**Exercise instructions**
Print out the entries below with no edits.

Extracted records:
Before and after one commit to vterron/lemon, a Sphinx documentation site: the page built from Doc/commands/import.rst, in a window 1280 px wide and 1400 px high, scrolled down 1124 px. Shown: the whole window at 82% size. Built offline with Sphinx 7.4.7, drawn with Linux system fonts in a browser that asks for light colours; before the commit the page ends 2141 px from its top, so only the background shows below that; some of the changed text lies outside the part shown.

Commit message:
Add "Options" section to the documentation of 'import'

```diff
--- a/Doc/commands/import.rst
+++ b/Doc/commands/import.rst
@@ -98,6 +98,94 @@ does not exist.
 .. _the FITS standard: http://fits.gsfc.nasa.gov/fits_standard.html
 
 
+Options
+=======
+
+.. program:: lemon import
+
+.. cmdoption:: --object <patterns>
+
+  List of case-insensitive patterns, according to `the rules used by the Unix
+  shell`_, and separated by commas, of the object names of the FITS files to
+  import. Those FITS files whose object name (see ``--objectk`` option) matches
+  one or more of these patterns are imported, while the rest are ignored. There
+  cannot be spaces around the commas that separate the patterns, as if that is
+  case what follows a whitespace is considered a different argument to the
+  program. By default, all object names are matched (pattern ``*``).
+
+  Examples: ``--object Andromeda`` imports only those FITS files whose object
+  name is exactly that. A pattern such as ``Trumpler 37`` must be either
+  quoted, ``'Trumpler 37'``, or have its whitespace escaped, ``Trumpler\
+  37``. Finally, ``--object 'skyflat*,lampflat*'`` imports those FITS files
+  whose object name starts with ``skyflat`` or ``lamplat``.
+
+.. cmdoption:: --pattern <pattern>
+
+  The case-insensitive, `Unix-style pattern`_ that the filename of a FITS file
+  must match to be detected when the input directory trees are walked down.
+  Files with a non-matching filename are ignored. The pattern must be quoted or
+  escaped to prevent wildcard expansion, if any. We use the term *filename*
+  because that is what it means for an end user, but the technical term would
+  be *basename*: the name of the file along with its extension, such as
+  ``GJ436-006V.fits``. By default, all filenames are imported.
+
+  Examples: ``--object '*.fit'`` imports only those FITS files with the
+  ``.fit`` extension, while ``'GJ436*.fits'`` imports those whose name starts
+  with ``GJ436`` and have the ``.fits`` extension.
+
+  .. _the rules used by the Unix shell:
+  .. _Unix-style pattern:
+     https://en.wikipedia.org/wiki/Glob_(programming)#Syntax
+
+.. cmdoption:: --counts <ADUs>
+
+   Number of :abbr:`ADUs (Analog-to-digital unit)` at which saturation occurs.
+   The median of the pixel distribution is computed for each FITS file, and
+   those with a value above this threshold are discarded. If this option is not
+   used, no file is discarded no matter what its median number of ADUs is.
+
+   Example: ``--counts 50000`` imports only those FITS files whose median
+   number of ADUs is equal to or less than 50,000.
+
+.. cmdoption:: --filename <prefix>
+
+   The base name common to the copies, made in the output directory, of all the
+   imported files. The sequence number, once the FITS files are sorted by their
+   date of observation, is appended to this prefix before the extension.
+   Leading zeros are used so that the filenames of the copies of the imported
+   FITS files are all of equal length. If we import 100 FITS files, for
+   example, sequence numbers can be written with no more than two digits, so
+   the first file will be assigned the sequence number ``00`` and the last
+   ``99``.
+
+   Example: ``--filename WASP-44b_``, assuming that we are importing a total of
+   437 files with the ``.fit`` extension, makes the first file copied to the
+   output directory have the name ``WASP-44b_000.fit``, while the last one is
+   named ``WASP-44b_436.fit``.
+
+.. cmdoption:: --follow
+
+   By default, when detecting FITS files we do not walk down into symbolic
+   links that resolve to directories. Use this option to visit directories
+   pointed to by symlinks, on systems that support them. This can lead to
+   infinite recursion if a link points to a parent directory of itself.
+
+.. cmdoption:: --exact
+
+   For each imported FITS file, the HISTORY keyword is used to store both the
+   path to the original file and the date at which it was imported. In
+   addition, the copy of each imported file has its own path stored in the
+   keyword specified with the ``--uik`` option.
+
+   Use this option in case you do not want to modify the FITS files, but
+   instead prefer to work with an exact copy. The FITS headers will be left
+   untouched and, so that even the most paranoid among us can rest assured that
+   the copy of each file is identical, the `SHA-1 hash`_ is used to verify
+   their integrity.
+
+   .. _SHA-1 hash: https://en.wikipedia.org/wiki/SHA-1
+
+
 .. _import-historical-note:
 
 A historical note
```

**Output of the task**
Before and after one commit to vterron/lemon, a Sphinx documentation site: the page built from Doc/commands/import.rst, in a window 1280 px wide and 1400 px high, scrolled down 1124 px. Shown: the whole window at 82% size. Built offline with Sphinx 7.4.7, drawn with Linux system fonts in a browser that asks for light colours; before the commit the page ends 2141 px from its top, so only the background shows below that; some of the changed text lies outside the part shown.

Commit message:
Add "Options" section to the documentation of 'import'

```diff
--- a/Doc/commands/import.rst
+++ b/Doc/commands/import.rst
@@ -98,6 +98,94 @@ does not exist.
 .. _the FITS standard: http://fits.gsfc.nasa.gov/fits_standard.html
 
 
+Options
+=======
+
+.. program:: lemon import
+
+.. cmdoption:: --object <patterns>
+
+  List of case-insensitive patterns, according to `the rules used by the Unix
+  shell`_, and separated by commas, of the object names of the FITS files to
+  import. Those FITS files whose object name (see ``--objectk`` option) matches
+  one or more of these patterns are imported, while the rest are ignored. There
+  cannot be spaces around the commas that separate the patterns, as if that is
+  case what follows a whitespace is considered a different argument to the
+  program. By default, all object names are matched (pattern ``*``).
+
+  Examples: ``--object Andromeda`` imports only those FITS files whose object
+  name is exactly that. A pattern such as ``Trumpler 37`` must be either
+  quoted, ``'Trumpler 37'``, or have its whitespace escaped, ``Trumpler\
+  37``. Finally, ``--object 'skyflat*,lampflat*'`` imports those FITS files
+  whose object name starts with ``skyflat`` or ``lamplat``.
+
+.. cmdoption:: --pattern <pattern>
+
+  The case-insensitive, `Unix-style pattern`_ that the filename of a FITS file
+  must match to be detected when the input directory trees are walked down.
+  Files with a non-matching filename are ignored. The pattern must be quoted or
+  escaped to prevent wildcard expansion, if any. We use the term *filename*
+  because that is what it means for an end user, but the technical term would
+  be *basename*: the name of the file along with its extension, such as
+  ``GJ436-006V.fits``. By default, all filenames are imported.
+
+  Examples: ``--object '*.fit'`` imports only those FITS files with the
+  ``.fit`` extension, while ``'GJ436*.fits'`` imports those whose name starts
+  with ``GJ436`` and have the ``.fits`` extension.
+
+  .. _the rules used by the Unix shell:
+  .. _Unix-style pattern:
+     https://en.wikipedia.org/wiki/Glob_(programming)#Syntax
+
+.. cmdoption:: --counts <ADUs>
+
+   Number of :abbr:`ADUs (Analog-to-digital unit)` at which saturation occurs.
+   The median of the pixel distribution is computed for each FITS file, and
+   those with a value above this threshold are discarded. If this option is not
+   used, no file is discarded no matter what its median number of ADUs is.
+
+   Example: ``--counts 50000`` imports only those FITS files whose median
+   number of ADUs is equal to or less than 50,000.
+
+.. cmdoption:: --filename <prefix>
+
+   The base name common to the copies, made in the output directory, of all the
+   imported files. The sequence number, once the FITS files are sorted by their
+   date of observation, is appended to this prefix before the extension.
+   Leading zeros are used so that the filenames of the copies of the imported
+   FITS files are all of equal length. If we import 100 FITS files, for
+   example, sequence numbers can be written with no more than two digits, so
+   the first file will be assigned the sequence number ``00`` and the last
+   ``99``.
+
+   Example: ``--filename WASP-44b_``, assuming that we are importing a total of
+   437 files with the ``.fit`` extension, makes the first file copied to the
+   output directory have the name ``WASP-44b_000.fit``, while the last one is
+   named ``WASP-44b_436.fit``.
+
+.. cmdoption:: --follow
+
+   By default, when detecting FITS files we do not walk down into symbolic
+   links that resolve to directories. Use this option to visit directories
+   pointed to by symlinks, on systems that support them. This can lead to
+   infinite recursion if a link points to a parent directory of itself.
+
+.. cmdoption:: --exact
+
+   For each imported FITS file, the HISTORY keyword is used to store both the
+   path to the original file and the date at which it was imported. In
+   addition, the copy of each imported file has its own path stored in the
+   keyword specified with the ``--uik`` option.
+
+   Use this option in case you do not want to modify the FITS files, but
+   instead prefer to work with an exact copy. The FITS headers will be left
+   untouched and, so that even the most paranoid among us can rest assured that
+   the copy of each file is identical, the `SHA-1 hash`_ is used to verify
+   their integrity.
+
+   .. _SHA-1 hash: https://en.wikipedia.org/wiki/SHA-1
+
+
 .. _import-historical-note:
 
 A historical note
```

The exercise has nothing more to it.